Activity
Go through the entries below and copy each line containing the word "rectangle".

╭─ Extracted data

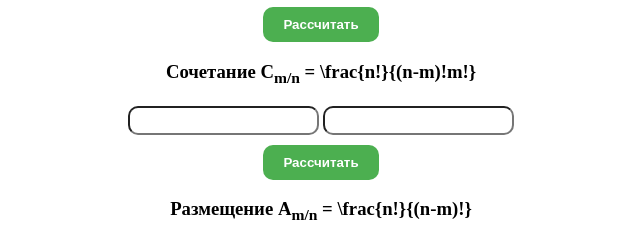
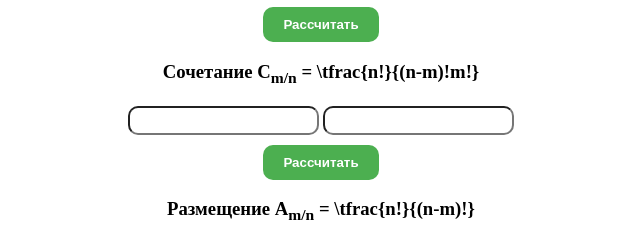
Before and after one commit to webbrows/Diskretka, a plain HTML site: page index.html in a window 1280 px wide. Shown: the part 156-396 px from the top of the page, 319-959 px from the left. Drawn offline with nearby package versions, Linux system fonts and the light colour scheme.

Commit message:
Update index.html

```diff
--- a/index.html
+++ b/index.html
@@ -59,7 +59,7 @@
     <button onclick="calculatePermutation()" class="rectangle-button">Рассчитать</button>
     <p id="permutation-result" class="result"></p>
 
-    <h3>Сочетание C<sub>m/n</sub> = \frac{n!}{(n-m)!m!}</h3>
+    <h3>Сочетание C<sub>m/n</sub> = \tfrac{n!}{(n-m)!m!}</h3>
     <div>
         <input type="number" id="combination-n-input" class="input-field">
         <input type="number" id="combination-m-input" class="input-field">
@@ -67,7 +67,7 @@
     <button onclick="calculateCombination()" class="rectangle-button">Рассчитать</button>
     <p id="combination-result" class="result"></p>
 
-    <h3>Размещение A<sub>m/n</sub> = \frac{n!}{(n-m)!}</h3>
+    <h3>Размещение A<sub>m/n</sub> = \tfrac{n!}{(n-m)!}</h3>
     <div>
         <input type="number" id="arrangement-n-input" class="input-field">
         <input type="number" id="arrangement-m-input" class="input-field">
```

╰─

Written response
     <button onclick="calculatePermutation()" class="rectangle-button">Рассчитать</button>
     <button onclick="calculateCombination()" class="rectangle-button">Рассчитать</button>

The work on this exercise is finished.